An improvement of the hanging sundial
Like this theodolite, the universal sun ring was also made by Georg Friedrich Brander. Find out more about the manufacturer in the article on the theodolite. He developed the universal sun ring around 1760 as an improvement to hanging sundials such as this one: Hanging sundials were considered rather inaccurate.1 Writing about his universal sun ring, Brander remarked that it could show the “true time of all places” in hours and minutes.2
The sun ring rests on the toothed disc, which is moved by a hand drive and set to the longitude of the location. The inner movable ring is used to set the latitude. The equatorial ring indicates the hours and is set perpendicular to the earth’s axis. The month is set via the slider on the openwork disc. The disc is then turned until the sun’s rays fall through the holes. The small hand on the outer edge shows the time.3

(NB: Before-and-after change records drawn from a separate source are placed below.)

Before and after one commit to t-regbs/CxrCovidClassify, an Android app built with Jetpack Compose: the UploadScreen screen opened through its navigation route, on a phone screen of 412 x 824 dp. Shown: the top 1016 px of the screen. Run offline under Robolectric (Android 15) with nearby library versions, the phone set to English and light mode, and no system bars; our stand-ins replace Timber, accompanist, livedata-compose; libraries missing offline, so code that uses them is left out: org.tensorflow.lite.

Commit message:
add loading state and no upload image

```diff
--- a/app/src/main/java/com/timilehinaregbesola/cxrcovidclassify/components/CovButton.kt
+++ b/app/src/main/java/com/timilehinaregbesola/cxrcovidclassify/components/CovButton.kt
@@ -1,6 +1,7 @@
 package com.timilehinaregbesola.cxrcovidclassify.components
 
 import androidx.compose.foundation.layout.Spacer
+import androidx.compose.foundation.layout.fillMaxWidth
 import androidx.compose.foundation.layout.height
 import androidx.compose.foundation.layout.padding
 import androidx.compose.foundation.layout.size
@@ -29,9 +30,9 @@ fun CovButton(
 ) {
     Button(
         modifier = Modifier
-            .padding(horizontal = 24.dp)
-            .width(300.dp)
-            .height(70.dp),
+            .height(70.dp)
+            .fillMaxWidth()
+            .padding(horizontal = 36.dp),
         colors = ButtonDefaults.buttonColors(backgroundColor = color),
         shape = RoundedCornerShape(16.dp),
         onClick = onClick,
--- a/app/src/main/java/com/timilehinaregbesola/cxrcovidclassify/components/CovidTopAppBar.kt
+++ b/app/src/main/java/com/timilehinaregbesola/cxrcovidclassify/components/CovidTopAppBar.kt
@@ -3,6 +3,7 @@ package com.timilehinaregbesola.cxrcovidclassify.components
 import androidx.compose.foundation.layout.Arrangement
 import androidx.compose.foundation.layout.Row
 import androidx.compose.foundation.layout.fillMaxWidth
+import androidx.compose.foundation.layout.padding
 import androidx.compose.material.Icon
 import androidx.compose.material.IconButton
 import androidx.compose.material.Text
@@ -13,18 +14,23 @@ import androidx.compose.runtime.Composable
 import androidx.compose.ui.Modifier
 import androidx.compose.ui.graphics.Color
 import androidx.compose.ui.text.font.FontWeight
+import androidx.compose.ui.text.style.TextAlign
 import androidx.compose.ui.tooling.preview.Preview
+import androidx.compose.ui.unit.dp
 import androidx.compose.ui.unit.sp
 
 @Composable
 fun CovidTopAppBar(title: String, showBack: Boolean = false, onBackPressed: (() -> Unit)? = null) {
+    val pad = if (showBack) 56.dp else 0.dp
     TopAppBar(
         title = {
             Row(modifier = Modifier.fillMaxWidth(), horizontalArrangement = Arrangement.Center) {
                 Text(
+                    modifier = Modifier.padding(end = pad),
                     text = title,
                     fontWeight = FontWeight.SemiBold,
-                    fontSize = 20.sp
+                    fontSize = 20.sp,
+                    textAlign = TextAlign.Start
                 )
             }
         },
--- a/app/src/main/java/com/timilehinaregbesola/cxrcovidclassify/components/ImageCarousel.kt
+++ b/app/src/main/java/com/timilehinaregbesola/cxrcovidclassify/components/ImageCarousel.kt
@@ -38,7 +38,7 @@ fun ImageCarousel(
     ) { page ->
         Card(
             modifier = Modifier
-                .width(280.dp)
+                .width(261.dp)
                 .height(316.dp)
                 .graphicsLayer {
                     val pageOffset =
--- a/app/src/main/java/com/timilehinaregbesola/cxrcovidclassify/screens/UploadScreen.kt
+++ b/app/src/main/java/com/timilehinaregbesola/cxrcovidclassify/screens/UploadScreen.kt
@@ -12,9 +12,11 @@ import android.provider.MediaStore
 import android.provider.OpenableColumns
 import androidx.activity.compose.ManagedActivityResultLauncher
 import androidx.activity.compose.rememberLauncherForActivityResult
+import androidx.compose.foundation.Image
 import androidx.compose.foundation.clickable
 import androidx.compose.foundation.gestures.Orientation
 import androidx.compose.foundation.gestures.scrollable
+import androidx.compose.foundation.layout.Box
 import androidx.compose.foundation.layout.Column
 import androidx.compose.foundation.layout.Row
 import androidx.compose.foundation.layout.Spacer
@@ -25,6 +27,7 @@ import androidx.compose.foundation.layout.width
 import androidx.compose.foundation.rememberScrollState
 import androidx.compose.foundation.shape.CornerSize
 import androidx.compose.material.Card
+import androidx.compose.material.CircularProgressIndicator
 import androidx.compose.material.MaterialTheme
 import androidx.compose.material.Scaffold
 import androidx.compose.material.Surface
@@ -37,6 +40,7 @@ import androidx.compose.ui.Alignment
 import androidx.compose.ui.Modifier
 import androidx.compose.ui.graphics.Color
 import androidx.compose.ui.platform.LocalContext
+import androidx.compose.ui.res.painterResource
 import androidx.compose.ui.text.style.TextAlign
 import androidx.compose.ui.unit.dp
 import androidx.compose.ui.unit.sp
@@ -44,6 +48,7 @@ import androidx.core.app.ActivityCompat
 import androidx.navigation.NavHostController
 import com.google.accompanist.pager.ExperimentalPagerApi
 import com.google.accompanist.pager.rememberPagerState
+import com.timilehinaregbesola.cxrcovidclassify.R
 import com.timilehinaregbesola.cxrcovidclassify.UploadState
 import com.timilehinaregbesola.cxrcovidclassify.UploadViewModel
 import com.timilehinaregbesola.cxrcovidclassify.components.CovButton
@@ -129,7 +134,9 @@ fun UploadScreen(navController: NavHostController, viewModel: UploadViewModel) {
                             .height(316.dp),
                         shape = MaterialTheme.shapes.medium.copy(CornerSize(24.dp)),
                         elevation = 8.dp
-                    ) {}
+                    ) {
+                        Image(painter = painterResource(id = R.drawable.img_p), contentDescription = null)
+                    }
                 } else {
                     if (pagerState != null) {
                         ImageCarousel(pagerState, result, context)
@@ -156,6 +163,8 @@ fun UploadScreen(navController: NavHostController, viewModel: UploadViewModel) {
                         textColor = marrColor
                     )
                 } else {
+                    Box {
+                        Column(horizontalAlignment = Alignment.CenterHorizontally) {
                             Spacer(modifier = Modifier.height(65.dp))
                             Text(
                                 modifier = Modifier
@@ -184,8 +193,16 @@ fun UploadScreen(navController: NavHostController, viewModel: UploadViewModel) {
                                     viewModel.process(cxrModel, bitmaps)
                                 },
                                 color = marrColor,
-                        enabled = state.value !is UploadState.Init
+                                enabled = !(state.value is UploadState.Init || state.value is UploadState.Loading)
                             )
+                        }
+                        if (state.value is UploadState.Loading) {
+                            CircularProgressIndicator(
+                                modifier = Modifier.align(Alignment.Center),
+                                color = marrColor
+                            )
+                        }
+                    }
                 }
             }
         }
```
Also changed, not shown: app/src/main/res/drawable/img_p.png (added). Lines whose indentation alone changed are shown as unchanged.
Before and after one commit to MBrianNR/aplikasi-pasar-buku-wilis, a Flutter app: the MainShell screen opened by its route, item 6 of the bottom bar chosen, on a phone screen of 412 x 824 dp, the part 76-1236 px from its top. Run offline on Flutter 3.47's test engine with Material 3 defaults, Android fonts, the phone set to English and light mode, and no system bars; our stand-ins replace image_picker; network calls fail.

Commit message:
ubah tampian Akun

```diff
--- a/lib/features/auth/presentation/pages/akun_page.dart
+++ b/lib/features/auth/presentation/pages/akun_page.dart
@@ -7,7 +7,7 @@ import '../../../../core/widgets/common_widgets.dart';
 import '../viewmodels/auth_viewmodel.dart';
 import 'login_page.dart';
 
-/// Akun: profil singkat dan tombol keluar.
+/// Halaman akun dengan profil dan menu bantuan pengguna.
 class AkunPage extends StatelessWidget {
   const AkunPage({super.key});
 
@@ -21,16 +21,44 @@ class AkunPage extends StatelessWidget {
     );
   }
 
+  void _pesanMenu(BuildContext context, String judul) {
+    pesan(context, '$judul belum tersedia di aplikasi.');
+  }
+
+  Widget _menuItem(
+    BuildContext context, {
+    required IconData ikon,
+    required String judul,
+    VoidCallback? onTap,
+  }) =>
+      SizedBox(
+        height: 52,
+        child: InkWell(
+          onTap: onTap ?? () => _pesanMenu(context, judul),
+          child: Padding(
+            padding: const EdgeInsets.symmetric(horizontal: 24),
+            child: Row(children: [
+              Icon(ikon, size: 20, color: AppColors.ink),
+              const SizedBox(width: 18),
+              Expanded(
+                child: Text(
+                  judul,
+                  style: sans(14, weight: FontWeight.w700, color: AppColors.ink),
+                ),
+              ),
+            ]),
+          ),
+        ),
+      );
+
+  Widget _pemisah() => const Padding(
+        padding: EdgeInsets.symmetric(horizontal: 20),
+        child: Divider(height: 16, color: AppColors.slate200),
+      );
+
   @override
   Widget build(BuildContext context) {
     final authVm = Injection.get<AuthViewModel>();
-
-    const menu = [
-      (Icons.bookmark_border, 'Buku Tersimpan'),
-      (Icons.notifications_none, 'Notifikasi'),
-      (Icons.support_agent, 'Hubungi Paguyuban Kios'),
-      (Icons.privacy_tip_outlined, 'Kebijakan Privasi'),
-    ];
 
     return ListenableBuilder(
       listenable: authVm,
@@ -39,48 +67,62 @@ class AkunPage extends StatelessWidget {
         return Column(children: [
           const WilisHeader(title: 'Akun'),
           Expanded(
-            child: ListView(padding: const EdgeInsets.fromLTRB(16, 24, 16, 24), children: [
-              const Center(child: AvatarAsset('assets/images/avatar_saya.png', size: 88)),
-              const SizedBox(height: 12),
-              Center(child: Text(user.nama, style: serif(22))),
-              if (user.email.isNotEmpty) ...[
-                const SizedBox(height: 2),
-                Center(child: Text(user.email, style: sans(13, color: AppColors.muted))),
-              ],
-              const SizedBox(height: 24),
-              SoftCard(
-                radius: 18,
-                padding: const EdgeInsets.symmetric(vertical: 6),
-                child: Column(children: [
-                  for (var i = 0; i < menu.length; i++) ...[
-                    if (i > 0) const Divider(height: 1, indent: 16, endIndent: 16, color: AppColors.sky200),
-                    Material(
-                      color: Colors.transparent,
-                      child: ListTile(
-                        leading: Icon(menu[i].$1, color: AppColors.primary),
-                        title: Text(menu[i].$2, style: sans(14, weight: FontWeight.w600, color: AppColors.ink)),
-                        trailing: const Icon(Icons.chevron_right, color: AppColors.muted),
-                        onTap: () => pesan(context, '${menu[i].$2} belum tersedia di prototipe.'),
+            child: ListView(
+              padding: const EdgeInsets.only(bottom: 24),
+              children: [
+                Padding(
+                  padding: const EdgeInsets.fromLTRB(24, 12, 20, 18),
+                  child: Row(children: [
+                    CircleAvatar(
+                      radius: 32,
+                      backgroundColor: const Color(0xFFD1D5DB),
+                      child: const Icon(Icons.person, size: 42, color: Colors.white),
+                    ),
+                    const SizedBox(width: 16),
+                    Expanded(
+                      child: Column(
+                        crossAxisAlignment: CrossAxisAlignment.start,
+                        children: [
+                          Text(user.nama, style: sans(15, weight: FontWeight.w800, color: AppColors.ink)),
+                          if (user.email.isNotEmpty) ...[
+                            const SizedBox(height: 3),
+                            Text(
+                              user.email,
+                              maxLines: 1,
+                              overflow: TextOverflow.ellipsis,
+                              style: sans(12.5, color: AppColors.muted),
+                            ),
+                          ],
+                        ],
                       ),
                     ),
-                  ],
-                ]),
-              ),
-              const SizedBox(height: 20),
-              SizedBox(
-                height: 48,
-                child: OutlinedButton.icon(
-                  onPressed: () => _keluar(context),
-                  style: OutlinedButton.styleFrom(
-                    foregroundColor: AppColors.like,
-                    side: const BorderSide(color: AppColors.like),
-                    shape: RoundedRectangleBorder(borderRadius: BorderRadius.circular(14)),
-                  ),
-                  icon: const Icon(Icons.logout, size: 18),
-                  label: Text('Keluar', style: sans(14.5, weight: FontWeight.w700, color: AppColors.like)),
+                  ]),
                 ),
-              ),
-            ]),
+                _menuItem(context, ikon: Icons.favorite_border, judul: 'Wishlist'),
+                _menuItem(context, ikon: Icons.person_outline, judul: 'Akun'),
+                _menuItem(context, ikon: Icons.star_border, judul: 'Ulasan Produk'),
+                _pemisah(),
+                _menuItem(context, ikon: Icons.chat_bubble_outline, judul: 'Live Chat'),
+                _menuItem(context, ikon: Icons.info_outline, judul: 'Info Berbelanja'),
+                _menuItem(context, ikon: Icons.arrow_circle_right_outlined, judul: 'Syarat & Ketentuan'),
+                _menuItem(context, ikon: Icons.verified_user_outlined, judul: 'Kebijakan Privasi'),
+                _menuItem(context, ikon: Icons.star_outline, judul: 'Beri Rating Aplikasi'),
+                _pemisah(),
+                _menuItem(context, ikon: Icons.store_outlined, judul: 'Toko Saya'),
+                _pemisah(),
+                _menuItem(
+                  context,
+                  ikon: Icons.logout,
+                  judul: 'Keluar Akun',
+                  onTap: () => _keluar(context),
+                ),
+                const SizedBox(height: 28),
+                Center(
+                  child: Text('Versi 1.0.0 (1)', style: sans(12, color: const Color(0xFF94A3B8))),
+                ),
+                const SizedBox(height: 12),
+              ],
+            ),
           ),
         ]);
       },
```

In simplified terms, the universal sundial can be described as a precise sundial. Brander’s sundials, and those of his successors in the Höschel & Brander workshop, were considered the most accurate sundials: They were accurate to within four seconds. Such precision could only be achieved with maximum accuracy in the setting of all important parameters such as season or even location.4
Several universal sun rings by Brander have survived and they are identical, which leads researchers to assume that these instruments were produced in series.5
Sundials were a main focal point of Rudolf Wolf’s collection. The objects of Rudolf Wolf’s former collection are certainly among the most important in the collection of scientific instruments and teaching aids. Therefore, this 3D digitisation project saw several objects from this collection being digitised, including a representative selection of historical sundials from the 16th, 17th and 18th centuries. These are all rare objects, of which only a few still exist. Thus, not only does 3D digitisation enable accessibility regardless of location, it also serves the purpose of (digital) preservation.
Photogrammetry and modelling
The universal sun ring had to be digitised in various states – unfolded, closed, rotated – so that the scales would be fully visible on the 3D model.